- _Problem to solve_:
For this task, every record below must be reproduced exactly.

- _Records supplied_:
__________________________________________________
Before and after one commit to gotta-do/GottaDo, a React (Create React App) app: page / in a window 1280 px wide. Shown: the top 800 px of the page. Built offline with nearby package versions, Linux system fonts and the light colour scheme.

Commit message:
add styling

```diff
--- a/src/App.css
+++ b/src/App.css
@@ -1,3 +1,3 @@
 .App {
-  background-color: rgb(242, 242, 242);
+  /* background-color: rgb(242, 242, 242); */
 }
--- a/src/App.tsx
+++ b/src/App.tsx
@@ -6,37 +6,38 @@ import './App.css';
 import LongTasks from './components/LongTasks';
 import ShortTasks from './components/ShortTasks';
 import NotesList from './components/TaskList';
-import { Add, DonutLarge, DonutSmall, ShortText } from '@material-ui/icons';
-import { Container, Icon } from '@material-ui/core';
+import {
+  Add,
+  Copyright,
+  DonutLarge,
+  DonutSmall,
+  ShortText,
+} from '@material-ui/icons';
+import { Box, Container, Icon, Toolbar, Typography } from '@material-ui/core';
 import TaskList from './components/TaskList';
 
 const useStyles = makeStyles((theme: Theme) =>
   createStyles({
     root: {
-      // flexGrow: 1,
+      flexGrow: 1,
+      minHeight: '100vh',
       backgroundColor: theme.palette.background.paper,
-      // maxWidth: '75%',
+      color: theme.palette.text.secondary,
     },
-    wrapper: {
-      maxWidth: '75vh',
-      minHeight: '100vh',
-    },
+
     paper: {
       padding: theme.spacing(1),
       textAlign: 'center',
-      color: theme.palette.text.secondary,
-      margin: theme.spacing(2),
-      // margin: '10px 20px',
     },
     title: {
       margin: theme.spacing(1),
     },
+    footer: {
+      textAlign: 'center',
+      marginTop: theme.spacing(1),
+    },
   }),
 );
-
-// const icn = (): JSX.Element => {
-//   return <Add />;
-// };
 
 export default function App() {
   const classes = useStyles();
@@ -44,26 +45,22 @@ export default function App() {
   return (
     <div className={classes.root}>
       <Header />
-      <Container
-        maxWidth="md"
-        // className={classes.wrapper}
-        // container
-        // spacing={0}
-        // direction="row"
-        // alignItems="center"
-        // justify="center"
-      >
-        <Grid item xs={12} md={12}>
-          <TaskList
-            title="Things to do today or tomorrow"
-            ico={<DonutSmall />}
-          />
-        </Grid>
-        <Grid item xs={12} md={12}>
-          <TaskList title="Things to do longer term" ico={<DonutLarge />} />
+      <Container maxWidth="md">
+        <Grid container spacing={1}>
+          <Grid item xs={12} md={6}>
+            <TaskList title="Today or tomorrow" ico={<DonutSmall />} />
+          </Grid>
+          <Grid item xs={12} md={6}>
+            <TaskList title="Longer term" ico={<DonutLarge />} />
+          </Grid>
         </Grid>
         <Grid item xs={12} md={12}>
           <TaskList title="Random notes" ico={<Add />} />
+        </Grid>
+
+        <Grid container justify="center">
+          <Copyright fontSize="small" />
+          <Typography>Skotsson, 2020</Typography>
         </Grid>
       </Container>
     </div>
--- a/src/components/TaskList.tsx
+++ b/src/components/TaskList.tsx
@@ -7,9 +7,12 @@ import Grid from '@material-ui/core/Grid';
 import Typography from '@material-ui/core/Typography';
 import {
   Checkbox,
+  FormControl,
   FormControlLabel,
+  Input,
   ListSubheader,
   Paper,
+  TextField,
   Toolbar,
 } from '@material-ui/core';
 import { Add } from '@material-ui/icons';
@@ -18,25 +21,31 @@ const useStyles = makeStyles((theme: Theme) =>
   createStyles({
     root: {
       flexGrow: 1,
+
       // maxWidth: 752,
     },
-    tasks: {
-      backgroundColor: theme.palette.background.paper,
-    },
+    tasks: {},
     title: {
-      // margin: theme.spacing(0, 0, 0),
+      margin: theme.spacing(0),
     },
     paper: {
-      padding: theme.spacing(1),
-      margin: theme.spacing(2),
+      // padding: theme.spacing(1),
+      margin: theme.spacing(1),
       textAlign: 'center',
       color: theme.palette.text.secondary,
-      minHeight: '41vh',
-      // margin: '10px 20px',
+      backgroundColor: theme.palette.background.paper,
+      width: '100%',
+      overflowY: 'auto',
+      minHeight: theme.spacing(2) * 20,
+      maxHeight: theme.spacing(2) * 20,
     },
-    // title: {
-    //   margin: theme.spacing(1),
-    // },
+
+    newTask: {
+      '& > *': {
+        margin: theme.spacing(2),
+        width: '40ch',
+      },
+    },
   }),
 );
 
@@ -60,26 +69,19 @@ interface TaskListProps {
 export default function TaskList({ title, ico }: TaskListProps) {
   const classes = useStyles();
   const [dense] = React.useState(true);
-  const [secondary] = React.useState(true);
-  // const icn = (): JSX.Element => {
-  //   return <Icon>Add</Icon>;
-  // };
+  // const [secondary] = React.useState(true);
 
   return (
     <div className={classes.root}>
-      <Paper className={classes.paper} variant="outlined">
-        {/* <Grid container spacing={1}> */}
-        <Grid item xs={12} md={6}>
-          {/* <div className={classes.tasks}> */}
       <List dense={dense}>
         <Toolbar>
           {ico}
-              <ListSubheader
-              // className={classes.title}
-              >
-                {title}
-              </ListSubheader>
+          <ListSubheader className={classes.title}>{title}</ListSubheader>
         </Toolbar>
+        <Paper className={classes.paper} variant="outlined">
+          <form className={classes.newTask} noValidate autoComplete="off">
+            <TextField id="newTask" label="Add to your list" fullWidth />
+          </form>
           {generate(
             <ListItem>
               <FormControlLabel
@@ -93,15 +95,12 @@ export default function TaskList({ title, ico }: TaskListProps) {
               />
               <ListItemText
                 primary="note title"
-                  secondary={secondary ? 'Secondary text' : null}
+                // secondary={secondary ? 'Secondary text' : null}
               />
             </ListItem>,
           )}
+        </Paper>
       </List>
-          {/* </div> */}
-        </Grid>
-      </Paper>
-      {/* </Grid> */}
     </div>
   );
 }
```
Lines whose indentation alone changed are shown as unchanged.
__________________________________________________
- _Your response_:
Before and after one commit to gotta-do/GottaDo, a React (Create React App) app: page / in a window 1280 px wide. Shown: the top 800 px of the page. Built offline with nearby package versions, Linux system fonts and the light colour scheme.

Commit message:
add styling

```diff
--- a/src/App.css
+++ b/src/App.css
@@ -1,3 +1,3 @@
 .App {
-  background-color: rgb(242, 242, 242);
+  /* background-color: rgb(242, 242, 242); */
 }
--- a/src/App.tsx
+++ b/src/App.tsx
@@ -6,37 +6,38 @@ import './App.css';
 import LongTasks from './components/LongTasks';
 import ShortTasks from './components/ShortTasks';
 import NotesList from './components/TaskList';
-import { Add, DonutLarge, DonutSmall, ShortText } from '@material-ui/icons';
-import { Container, Icon } from '@material-ui/core';
+import {
+  Add,
+  Copyright,
+  DonutLarge,
+  DonutSmall,
+  ShortText,
+} from '@material-ui/icons';
+import { Box, Container, Icon, Toolbar, Typography } from '@material-ui/core';
 import TaskList from './components/TaskList';
 
 const useStyles = makeStyles((theme: Theme) =>
   createStyles({
     root: {
-      // flexGrow: 1,
+      flexGrow: 1,
+      minHeight: '100vh',
       backgroundColor: theme.palette.background.paper,
-      // maxWidth: '75%',
+      color: theme.palette.text.secondary,
     },
-    wrapper: {
-      maxWidth: '75vh',
-      minHeight: '100vh',
-    },
+
     paper: {
       padding: theme.spacing(1),
       textAlign: 'center',
-      color: theme.palette.text.secondary,
-      margin: theme.spacing(2),
-      // margin: '10px 20px',
     },
     title: {
       margin: theme.spacing(1),
     },
+    footer: {
+      textAlign: 'center',
+      marginTop: theme.spacing(1),
+    },
   }),
 );
-
-// const icn = (): JSX.Element => {
-//   return <Add />;
-// };
 
 export default function App() {
   const classes = useStyles();
@@ -44,26 +45,22 @@ export default function App() {
   return (
     <div className={classes.root}>
       <Header />
-      <Container
-        maxWidth="md"
-        // className={classes.wrapper}
-        // container
-        // spacing={0}
-        // direction="row"
-        // alignItems="center"
-        // justify="center"
-      >
-        <Grid item xs={12} md={12}>
-          <TaskList
-            title="Things to do today or tomorrow"
-            ico={<DonutSmall />}
-          />
-        </Grid>
-        <Grid item xs={12} md={12}>
-          <TaskList title="Things to do longer term" ico={<DonutLarge />} />
+      <Container maxWidth="md">
+        <Grid container spacing={1}>
+          <Grid item xs={12} md={6}>
+            <TaskList title="Today or tomorrow" ico={<DonutSmall />} />
+          </Grid>
+          <Grid item xs={12} md={6}>
+            <TaskList title="Longer term" ico={<DonutLarge />} />
+          </Grid>
         </Grid>
         <Grid item xs={12} md={12}>
           <TaskList title="Random notes" ico={<Add />} />
+        </Grid>
+
+        <Grid container justify="center">
+          <Copyright fontSize="small" />
+          <Typography>Skotsson, 2020</Typography>
         </Grid>
       </Container>
     </div>
--- a/src/components/TaskList.tsx
+++ b/src/components/TaskList.tsx
@@ -7,9 +7,12 @@ import Grid from '@material-ui/core/Grid';
 import Typography from '@material-ui/core/Typography';
 import {
   Checkbox,
+  FormControl,
   FormControlLabel,
+  Input,
   ListSubheader,
   Paper,
+  TextField,
   Toolbar,
 } from '@material-ui/core';
 import { Add } from '@material-ui/icons';
@@ -18,25 +21,31 @@ const useStyles = makeStyles((theme: Theme) =>
   createStyles({
     root: {
       flexGrow: 1,
+
       // maxWidth: 752,
     },
-    tasks: {
-      backgroundColor: theme.palette.background.paper,
-    },
+    tasks: {},
     title: {
-      // margin: theme.spacing(0, 0, 0),
+      margin: theme.spacing(0),
     },
     paper: {
-      padding: theme.spacing(1),
-      margin: theme.spacing(2),
+      // padding: theme.spacing(1),
+      margin: theme.spacing(1),
       textAlign: 'center',
       color: theme.palette.text.secondary,
-      minHeight: '41vh',
-      // margin: '10px 20px',
+      backgroundColor: theme.palette.background.paper,
+      width: '100%',
+      overflowY: 'auto',
+      minHeight: theme.spacing(2) * 20,
+      maxHeight: theme.spacing(2) * 20,
     },
-    // title: {
-    //   margin: theme.spacing(1),
-    // },
+
+    newTask: {
+      '& > *': {
+        margin: theme.spacing(2),
+        width: '40ch',
+      },
+    },
   }),
 );
 
@@ -60,26 +69,19 @@ interface TaskListProps {
 export default function TaskList({ title, ico }: TaskListProps) {
   const classes = useStyles();
   const [dense] = React.useState(true);
-  const [secondary] = React.useState(true);
-  // const icn = (): JSX.Element => {
-  //   return <Icon>Add</Icon>;
-  // };
+  // const [secondary] = React.useState(true);
 
   return (
     <div className={classes.root}>
-      <Paper className={classes.paper} variant="outlined">
-        {/* <Grid container spacing={1}> */}
-        <Grid item xs={12} md={6}>
-          {/* <div className={classes.tasks}> */}
       <List dense={dense}>
         <Toolbar>
           {ico}
-              <ListSubheader
-              // className={classes.title}
-              >
-                {title}
-              </ListSubheader>
+          <ListSubheader className={classes.title}>{title}</ListSubheader>
         </Toolbar>
+        <Paper className={classes.paper} variant="outlined">
+          <form className={classes.newTask} noValidate autoComplete="off">
+            <TextField id="newTask" label="Add to your list" fullWidth />
+          </form>
           {generate(
             <ListItem>
               <FormControlLabel
@@ -93,15 +95,12 @@ export default function TaskList({ title, ico }: TaskListProps) {
               />
               <ListItemText
                 primary="note title"
-                  secondary={secondary ? 'Secondary text' : null}
+                // secondary={secondary ? 'Secondary text' : null}
               />
             </ListItem>,
           )}
+        </Paper>
       </List>
-          {/* </div> */}
-        </Grid>
-      </Paper>
-      {/* </Grid> */}
     </div>
   );
 }
```
Lines whose indentation alone changed are shown as unchanged.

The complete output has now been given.